The remedy can be invoked only when complete absence of genuine fact issue appears on the face of the record. Resort to summary judgment procedure is futile where there is any doubt as to whether there is a fact issue. All doubts upon the point must be resolved against the moving party. * * *

[12] United States v. Diebold, supra note 11, 369 U.S. at 655, 82 S. Ct. 993, 8 L. Ed. 2d at 177; Empire Electronics Co. v. United States, 311 F.2d 175, 180 (2d Cir.1962). Also relevant is the statement in Balise v. Underwood, 62 Wash. 2d 195, 381 P.2d 966, 969 (1963), that:

A material fact is one upon which the outcome of the litigation depends. * * *

[13] 6 Moore, Federal Practice § 56.15 [4], at 2370-71. Murphy v. Light, 257 F.2d 323, 327 (5th Cir.1958).

[14] Peckham v. Ronrico Corp., 171 F.2d 653, 658 (1st Cir.1948), where the court stated:

If a party moving for a summary judgment submits upon the critical issues of the case two sets of affidavits from the same witnesses and the first set is admittedly as to each principal witness false in part, there should be a full trial because the judgment before whom the motion for summary judgment is presented cannot tell whether the ultimate trier of fact will disregard the entire testimony of those inaccurate witnesses on the principle falsus in uno, falsus in omnibus.

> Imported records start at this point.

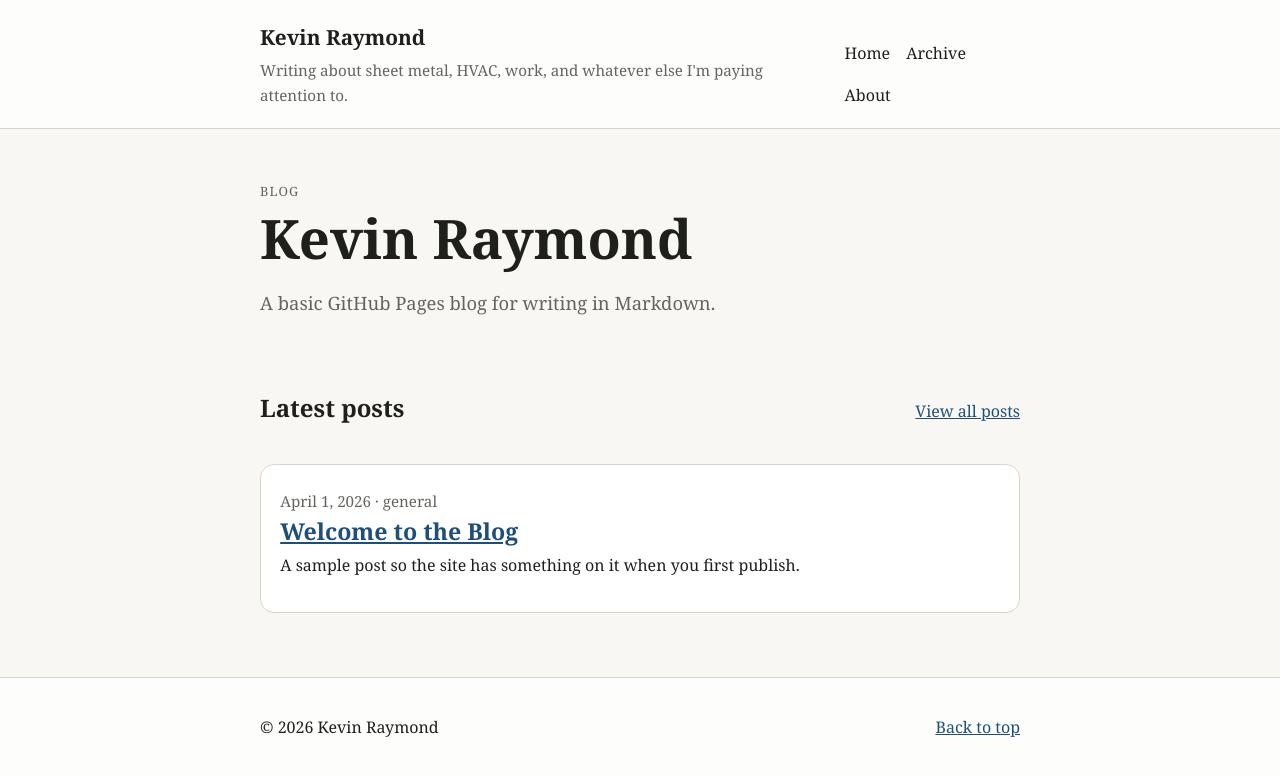
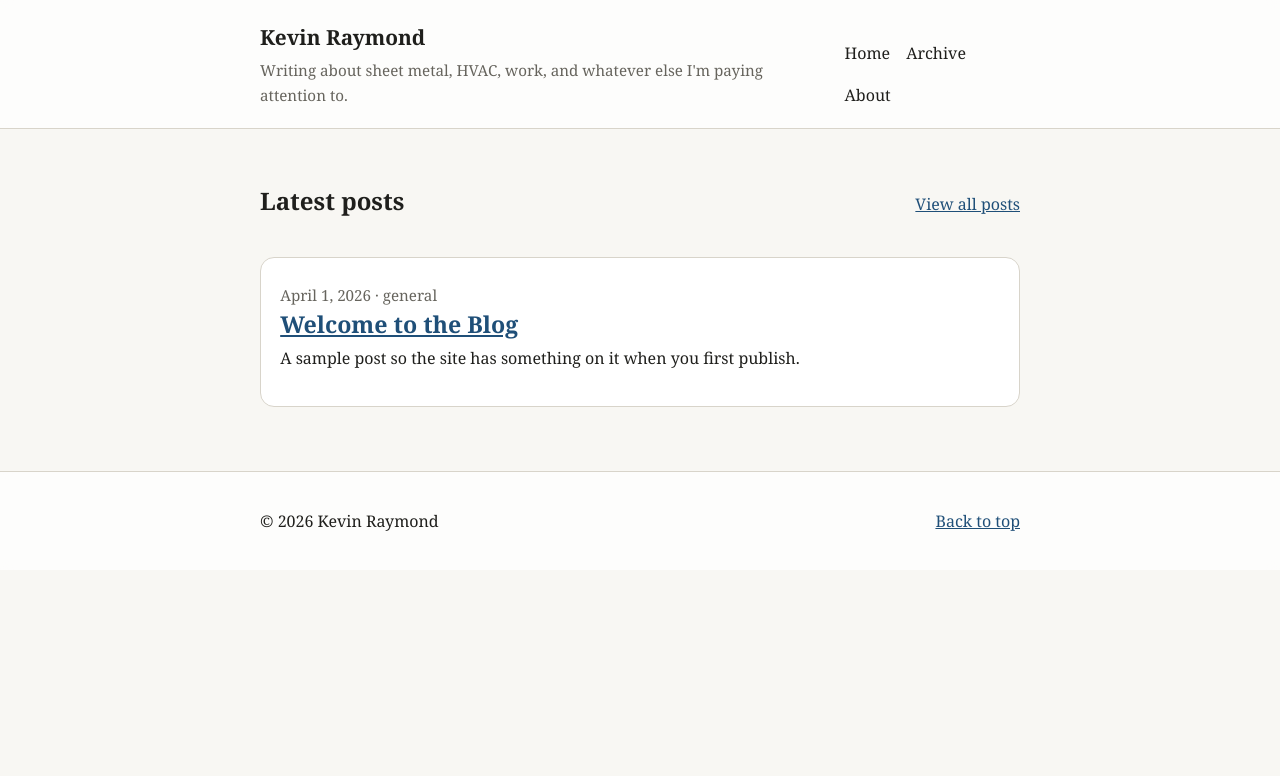
Before and after one commit to KESM89/kevinraymond, a Jekyll site: the page built from index.html, in a window 1280 px wide. Shown: the top 776 px of the page. Built offline with Jekyll 4.4.1, drawn with Linux system fonts in a browser that asks for light colours.

Commit message:
Update home.html

```diff
--- a/_layouts/home.html
+++ b/_layouts/home.html
@@ -1,11 +1,6 @@
 ---
 layout: default
 ---
-<section class="hero">
-  <p class="eyebrow">Blog</p>
-  <h1>{{ page.hero_title | default: site.title }}</h1>
-  <p class="hero-text">{{ page.hero_text | default: site.description }}</p>
-</section>
 
 <section>
   <div class="section-head">
```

Wigmore, Evidence (3rd ed.) § 1010. In short, a summary judgment cannot be based upon challenged affidavits from witnesses who have admittedly stated some facts that are not true because the ultimate trier of fact is free to disregard the entire testimony of those affiants. When this rule is applied to the case at bar, the consequence is that there are no important affidavits which support the summary judgment. In the absence of reliable affidavits, the pleadings present an irreconcilable conflict on material facts not susceptible of resolution by summary action.

See also: United States v. United Marketing Ass'n, 291 F.2d 851, 853-854 (8th Cir.1961); Kasper v. Baron, 191 F.2d 737, 738 (8th Cir.1951); Colby v. Klune, 178 F.2d 872, 873-874 (2d Cir.1949).

[15] McCormick, Evidence § 239 at 503 (1954).

[16] 154 F.2d 464, 469-470, 471 (2d Cir.1946).

[18] Admissions contained in pleadings are admissible. Stolte v. Larkin, 110 F.2d 226, 232 (8th Cir.1940). On this question see generally McCormick, Evidence § 242, at 508-10. Note also Civ.R. 11 provides in part that:

The signature of an attorney constitutes a certificate by him that he has read the pleading; that to the best of his knowledge, information, and belief there is good ground to support it; and that it is not interposed for delay. * * *

The answers filed by Foltz himself and on his behalf by counsel were filed five months after he asserts he informed the police that he was the driver of defendant White's vehicle.

[19] 382 P.2d 901-902 (Alaska 1963).

[20] Supra note 19, at 902. To the same effect see also Lowe v. Boggess, 375 P.2d 199, 200 (Alaska 1962); Gilbertson v. City of Fairbanks, 368 P.2d 214, 216-217 (Alaska 1962).

[21] As to the relationship of motions for summary judgment to motions for directed verdict, see the discussion in 6 Moore, Federal Practice § 56.02 [10], at 2042-2046.

[22] 201 F.2d 265 (2d Cir.1952). This case involved an action for slander which was based on the statements that the two defendants made to two witnesses. Both defendants and the two witnesses denied that the statements were made. All that plaintiff offered was an affidavit to the effect that one of the witnesses had made a contradictory statement. The lower court's granting of summary judgment was affirmed in light of the lack of available proof as to the purported slander.

[23] Compare: Lillengraven v. Tengs, 375 P.2d 139, 142 (Alaska 1962).